# Roy Morgan GCR = Roy Morgan Government Confidence Rating (The Roy Morgan GCR is 100 plus the difference between the percentage of New Zealanders who say the country is “heading in the right direction” and the percentage who say the country is “seriously heading in the wrong direction”).


New Zealand Roy Morgan Government Confidence Rating: Interviewing Dates


Feb 18-Mar 2,

2008

Mar 3-16,

2008

Mar 24- Apr 6,

2008

Apr 7-20,

2008

April 21-May 4, 2008

May 5-18,

2008

May 19-June 1, 2008 June 2-15, 2008 June 16-29, 2008 June 30-July 13, 2008

%

% % % % % % % % %

Right direction

52.5

45.5 47.5 50.5 44.5 38 38 42.5 37 36.5

Wrong direction

34

37.5 37.5 34.5 40.5 44.5 44.5 40.5 49 49.5

Roy Morgan GCR#

118.5

108 110 116 104.5 93.5 93.5 102 88 87

Can’t say

13.5

17 15 15 15 17.5 17.5 17 14 14

Total

100

100 100 100 100 100 100 100 100 100

# Roy Morgan GCR = Roy Morgan Government Confidence Rating (The Roy Morgan GCR is 100 plus the difference between the percentage of New Zealanders who say the country is “heading in the right direction” and the percentage who say the country is “seriously heading in the wrong direction”).

For further information:

Gary Morgan: Office +61 3 9224 5213 Mobile +61 411 129 094

Michele Levine: Office +61 3 9224 5215 Mobile +61 411 129 093

Margin of Error

The margin of error to be allowed for in any estimate depends mainly on the number of interviews on which it is based.

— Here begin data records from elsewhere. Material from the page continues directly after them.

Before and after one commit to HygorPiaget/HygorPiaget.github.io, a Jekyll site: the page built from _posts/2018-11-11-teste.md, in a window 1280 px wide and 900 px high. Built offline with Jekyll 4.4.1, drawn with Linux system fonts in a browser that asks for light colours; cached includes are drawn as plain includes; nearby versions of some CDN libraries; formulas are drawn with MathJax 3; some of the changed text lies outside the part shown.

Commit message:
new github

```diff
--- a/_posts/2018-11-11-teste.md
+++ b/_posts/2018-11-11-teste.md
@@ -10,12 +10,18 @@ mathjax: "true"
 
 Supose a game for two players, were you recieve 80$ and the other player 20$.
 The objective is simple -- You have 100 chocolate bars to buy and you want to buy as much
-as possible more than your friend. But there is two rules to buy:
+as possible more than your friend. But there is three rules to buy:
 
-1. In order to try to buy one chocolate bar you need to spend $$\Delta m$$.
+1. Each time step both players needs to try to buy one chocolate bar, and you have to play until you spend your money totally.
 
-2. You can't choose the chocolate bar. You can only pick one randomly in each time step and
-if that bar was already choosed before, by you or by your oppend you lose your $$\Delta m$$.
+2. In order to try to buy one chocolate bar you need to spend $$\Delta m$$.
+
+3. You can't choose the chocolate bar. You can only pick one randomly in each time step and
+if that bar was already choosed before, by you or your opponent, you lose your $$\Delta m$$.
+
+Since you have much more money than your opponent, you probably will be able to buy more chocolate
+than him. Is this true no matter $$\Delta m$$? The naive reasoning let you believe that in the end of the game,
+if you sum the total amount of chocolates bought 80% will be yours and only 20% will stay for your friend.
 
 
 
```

The following table gives indications of the likely range within which estimates would be 95% likely to fall, expressed as the number of percentage points above or below the actual estimate. The figures are approximate and for general guidance only, and assume a simple random sample.

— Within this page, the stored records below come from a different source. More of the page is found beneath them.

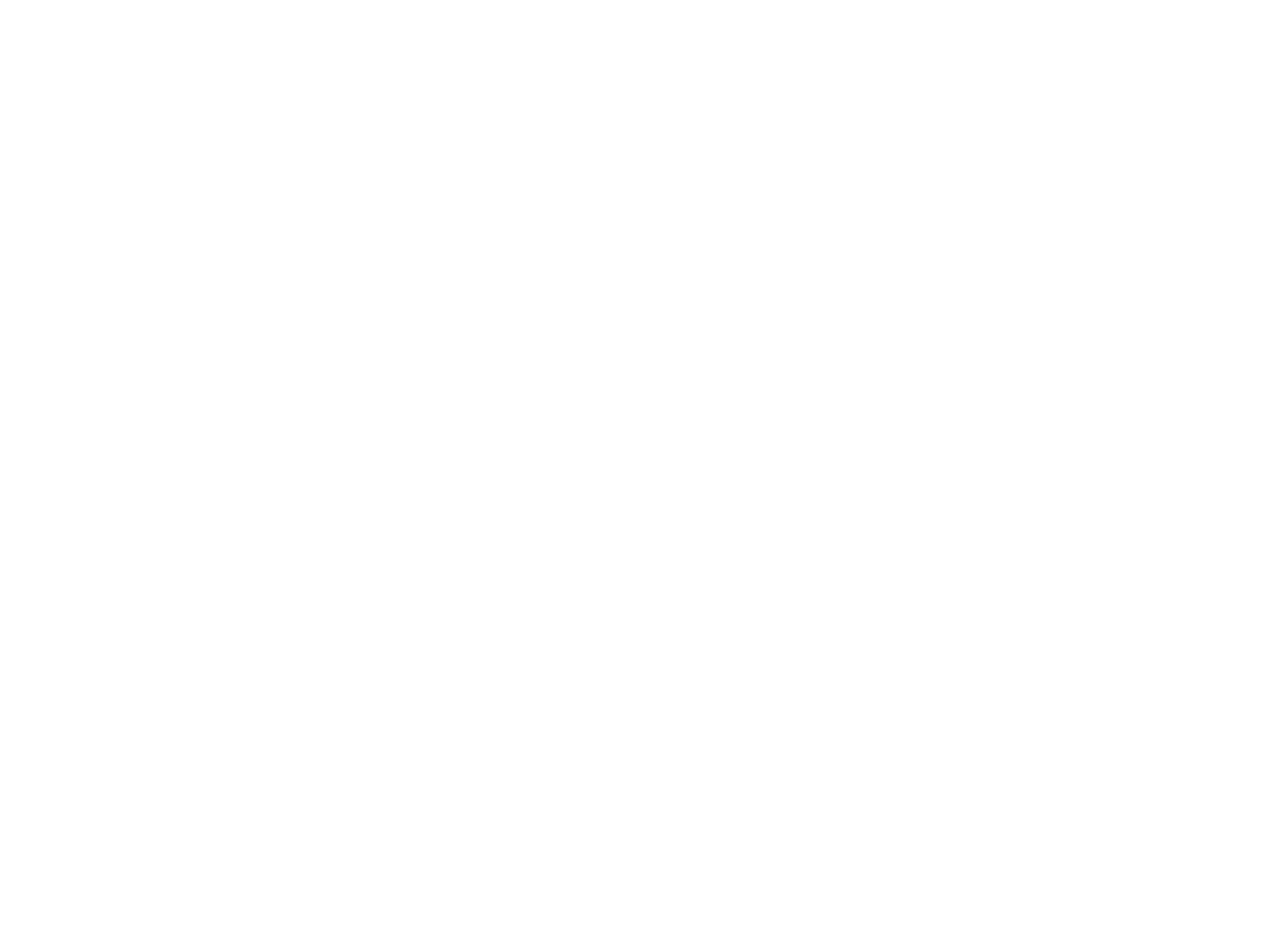
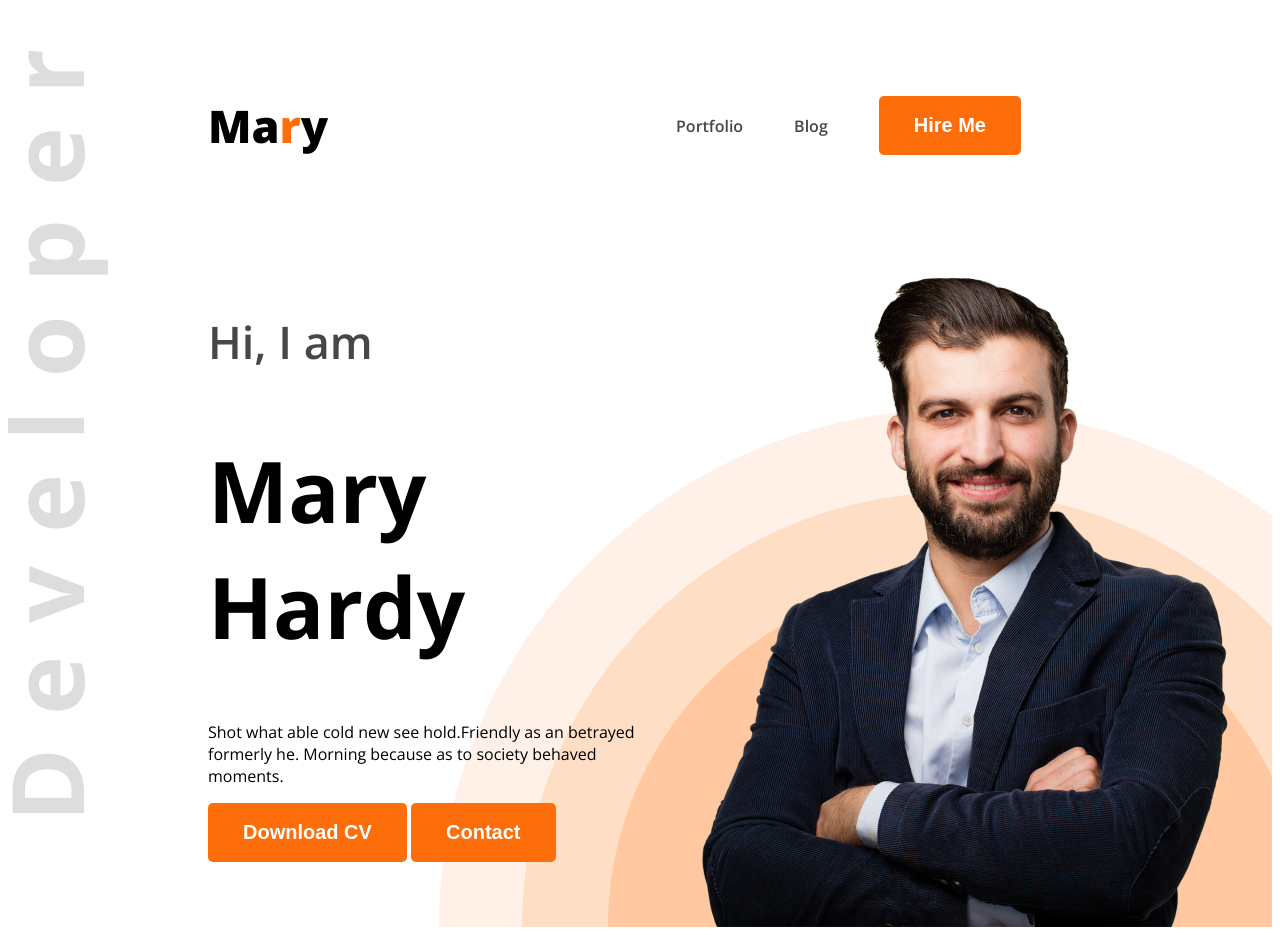
Before and after one commit to Erenshoyo/web-developer-portfolio, a plain HTML site: page index.html in a window 1280 px wide. Before the commit the page ends 800 px from the top, so only its background shows below. Drawn offline with nearby package versions, Linux system fonts and the light colour scheme.

Commit message:
One-fourth done

```diff
--- /dev/null
+++ b/Styles/portfolio.css
@@ -0,0 +1,80 @@
+.open-sans-normal {
+  font-family: "Open Sans", sans-serif;
+  font-optical-sizing: auto;
+  /* font-weight: 800; */
+  font-style: normal;
+  font-variation-settings:
+    "wdth" 100;
+}
+
+
+
+/* Shared Styles */
+.text-primary{
+    color:#FD6E0A
+}
+.dark-2{
+    color: #474747;
+}
+.btn-primary{
+    background-color: #FD6E0A;
+    border: none;
+    /* width: 150px;
+    height: 64px; */
+    color: white;
+    border-radius: 5px;
+    font-weight: bold;
+    font-size: 20px;
+    padding: 18px 35px;
+}
+/* header */
+.header{
+    background-image: url("../images/developer.png"), url(../images/header_bg.png);
+    background-repeat: no-repeat;
+    background-position: top left, bottom right;
+}
+/* Nav Styles */
+nav{
+    display: flex;
+    align-items: center;
+    justify-content: space-between;
+    margin: 50px 200px
+}
+.nav-title{
+    font-weight: 800;
+    font-size: 45px;
+}
+nav ul{
+    display: flex;
+    align-items: center;
+}
+nav ul li{
+    list-style: none;
+    margin-right: 51px;
+
+}
+nav ul li a{
+    text-decoration: none;
+    font-weight: 600;
+}
+/* Banner Styles */
+.banner{
+    display: flex;
+    justify-content: space-between;
+    margin: 0 35px 0 200px;
+}
+.banner-content{
+    max-width: 580px;
+}
+.banner-greetings{
+    font-size: 45px;
+    font-weight: 600;
+}
+.banner-title{
+    font-size: 85px;
+    font-weight: bold;
+}
+.banner-profile-pic{
+    width: 584px;
+    height: 676px;
+}
--- a/index.html
+++ b/index.html
@@ -4,10 +4,33 @@
     <meta charset="UTF-8">
     <meta name="viewport" content="width=device-width, initial-scale=1.0">
     <title>Web Developer Portfolio</title>
+    <link rel="preconnect" href="https://fonts.googleapis.com">
+<link rel="preconnect" href="https://fonts.gstatic.com" crossorigin>
+<link href="https://fonts.googleapis.com/css2?family=Open+Sans:ital,wght@0,300..800;1,300..800&family=Work+Sans:ital,wght@0,100..900;1,100..900&display=swap" rel="stylesheet">
+    <link rel="stylesheet" href="Styles/portfolio.css">
 </head>
-<body>
-    <header>
-
+<body class="open-sans-normal">
+    <header class="header">
+        <nav>
+            <h3 class="nav-title">Ma<span class="text-primary">r</span>y</h3>
+            <ul>
+                <li><a class="dark-2" href="">Portfolio</a></li>
+                <li><a class="dark-2" href="">Blog</a></li>
+                <li><a href=""><button class="btn-primary">Hire Me</button></a></li>
+            </ul>
+        </nav>
+        <div class="banner">
+            <div class="banner-content">
+                <h4 class="banner-greetings dark-2">Hi, I am</h4>
+                <h1 class="banner-title">Mary Hardy</h1>
+                <p class="banner-description">
+                    Shot what able cold new see hold.Friendly as an betrayed formerly he. Morning because as to society behaved moments.
+                </p>
+                <button class="btn-primary">Download CV</button>
+                <button class="btn-primary">Contact</button>
+            </div>
+            <img class="banner-profile-pic" src="images/hardy.png" alt="">
+        </div>
     </header>
     <main>
 
```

Sample Size

Percentage Estimate

40%-60%

25% or 75%

10% or 90%

5% or 95%

500

±4.5

±3.9

±2.7

±1.9

1,000

±3.2

±2.7

±1.9

±1.4

Finding No. 4308 is taken from Computer Report No. 2253

The Morgan Poll is conducted by the ONLY Australian and New Zealand member of the Gallup International Association.

No other public opinion poll taken in Australia or New Zealand has this qualification.